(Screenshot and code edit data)

|---|

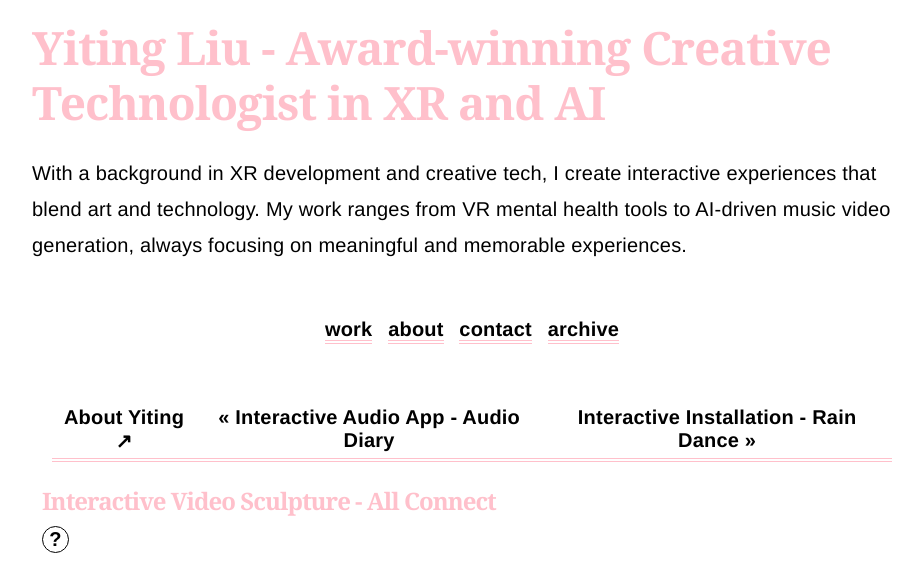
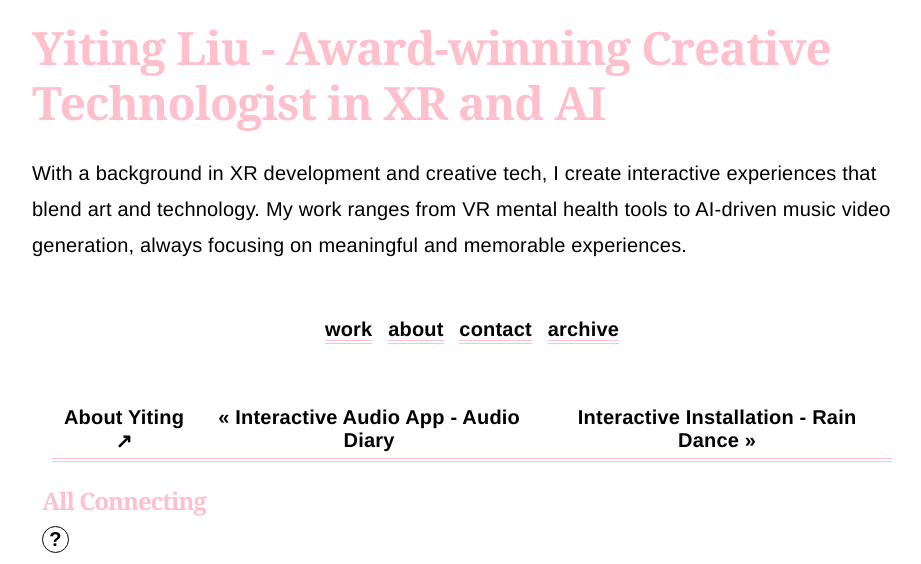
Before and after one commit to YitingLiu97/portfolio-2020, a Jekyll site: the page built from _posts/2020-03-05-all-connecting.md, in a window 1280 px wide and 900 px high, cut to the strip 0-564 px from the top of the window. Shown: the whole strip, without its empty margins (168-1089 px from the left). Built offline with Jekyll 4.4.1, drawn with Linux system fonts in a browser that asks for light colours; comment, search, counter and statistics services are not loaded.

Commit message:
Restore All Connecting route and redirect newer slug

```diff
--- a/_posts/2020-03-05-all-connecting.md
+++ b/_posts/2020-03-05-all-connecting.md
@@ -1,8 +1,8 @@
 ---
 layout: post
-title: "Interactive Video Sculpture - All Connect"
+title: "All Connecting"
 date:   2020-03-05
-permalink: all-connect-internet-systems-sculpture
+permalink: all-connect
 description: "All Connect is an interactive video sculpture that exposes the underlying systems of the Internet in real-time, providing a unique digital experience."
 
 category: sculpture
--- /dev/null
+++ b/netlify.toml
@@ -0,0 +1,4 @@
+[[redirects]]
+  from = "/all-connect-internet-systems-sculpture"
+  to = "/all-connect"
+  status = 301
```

|---|

The answer is every line in the data where the word "systems" appears.

> **Exercise result**
-permalink: all-connect-internet-systems-sculpture
 description: "All Connect is an interactive video sculpture that exposes the underlying systems of the Internet in real-time, providing a unique digital experience."
+  from = "/all-connect-internet-systems-sculpture"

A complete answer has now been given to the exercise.